### Records from a data source
======

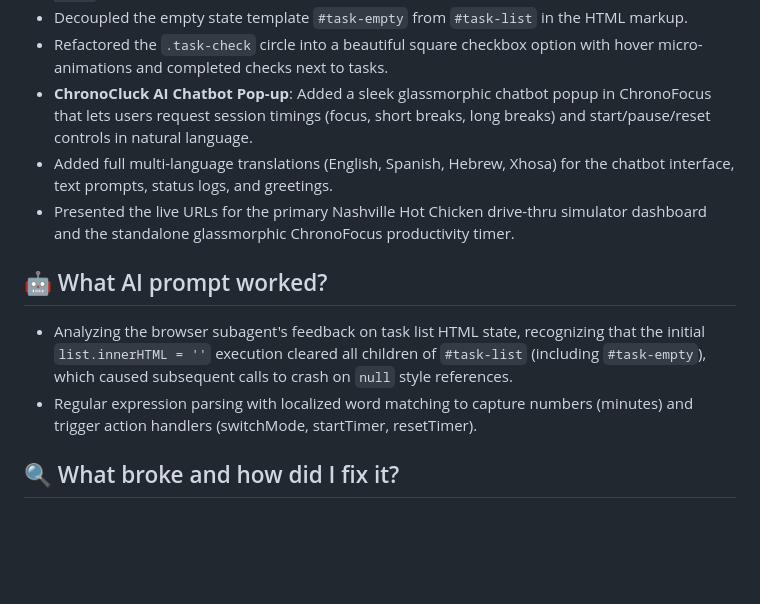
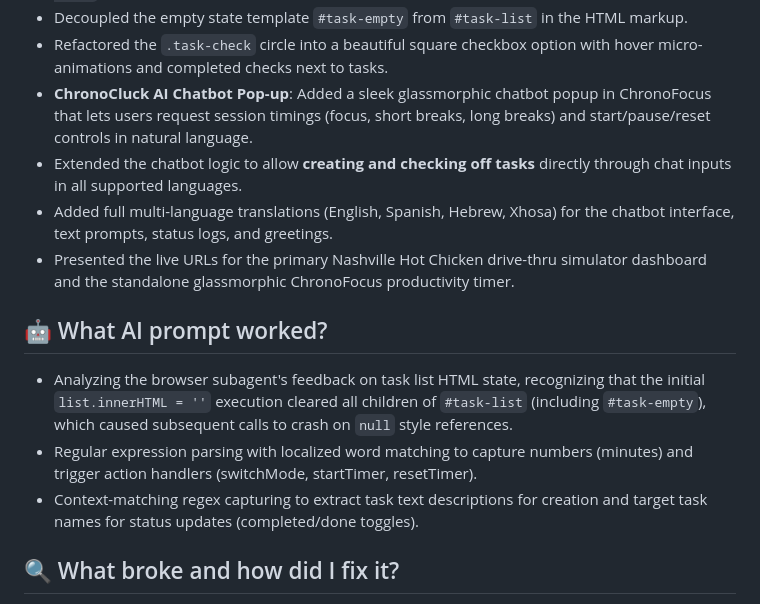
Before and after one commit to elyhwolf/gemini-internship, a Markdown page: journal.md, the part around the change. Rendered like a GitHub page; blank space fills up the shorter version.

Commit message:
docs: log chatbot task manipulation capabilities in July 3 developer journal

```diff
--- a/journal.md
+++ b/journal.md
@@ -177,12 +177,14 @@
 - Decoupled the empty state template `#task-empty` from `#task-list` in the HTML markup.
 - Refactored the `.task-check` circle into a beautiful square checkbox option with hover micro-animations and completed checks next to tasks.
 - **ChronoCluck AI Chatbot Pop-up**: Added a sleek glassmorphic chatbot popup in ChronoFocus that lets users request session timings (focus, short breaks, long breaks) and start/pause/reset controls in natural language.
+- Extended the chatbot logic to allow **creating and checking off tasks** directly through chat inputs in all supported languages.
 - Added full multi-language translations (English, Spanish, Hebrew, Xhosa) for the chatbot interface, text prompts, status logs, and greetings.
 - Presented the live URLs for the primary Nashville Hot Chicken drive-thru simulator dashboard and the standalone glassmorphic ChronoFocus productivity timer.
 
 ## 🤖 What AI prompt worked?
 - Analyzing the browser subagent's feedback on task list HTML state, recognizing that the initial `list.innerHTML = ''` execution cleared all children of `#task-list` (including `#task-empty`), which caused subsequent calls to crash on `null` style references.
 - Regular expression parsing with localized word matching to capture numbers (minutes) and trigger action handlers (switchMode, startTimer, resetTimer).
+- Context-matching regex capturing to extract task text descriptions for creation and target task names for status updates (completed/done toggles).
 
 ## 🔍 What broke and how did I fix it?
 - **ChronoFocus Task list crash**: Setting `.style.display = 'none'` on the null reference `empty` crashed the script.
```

======

### Task item
Every entry above is to be printed again exactly, pictures omitted.

### Your response
Before and after one commit to elyhwolf/gemini-internship, a Markdown page: journal.md, the part around the change. Rendered like a GitHub page; blank space fills up the shorter version.

Commit message:
docs: log chatbot task manipulation capabilities in July 3 developer journal

```diff
--- a/journal.md
+++ b/journal.md
@@ -177,12 +177,14 @@
 - Decoupled the empty state template `#task-empty` from `#task-list` in the HTML markup.
 - Refactored the `.task-check` circle into a beautiful square checkbox option with hover micro-animations and completed checks next to tasks.
 - **ChronoCluck AI Chatbot Pop-up**: Added a sleek glassmorphic chatbot popup in ChronoFocus that lets users request session timings (focus, short breaks, long breaks) and start/pause/reset controls in natural language.
+- Extended the chatbot logic to allow **creating and checking off tasks** directly through chat inputs in all supported languages.
 - Added full multi-language translations (English, Spanish, Hebrew, Xhosa) for the chatbot interface, text prompts, status logs, and greetings.
 - Presented the live URLs for the primary Nashville Hot Chicken drive-thru simulator dashboard and the standalone glassmorphic ChronoFocus productivity timer.
 
 ## 🤖 What AI prompt worked?
 - Analyzing the browser subagent's feedback on task list HTML state, recognizing that the initial `list.innerHTML = ''` execution cleared all children of `#task-list` (including `#task-empty`), which caused subsequent calls to crash on `null` style references.
 - Regular expression parsing with localized word matching to capture numbers (minutes) and trigger action handlers (switchMode, startTimer, resetTimer).
+- Context-matching regex capturing to extract task text descriptions for creation and target task names for status updates (completed/done toggles).
 
 ## 🔍 What broke and how did I fix it?
 - **ChronoFocus Task list crash**: Setting `.style.display = 'none'` on the null reference `empty` crashed the script.
```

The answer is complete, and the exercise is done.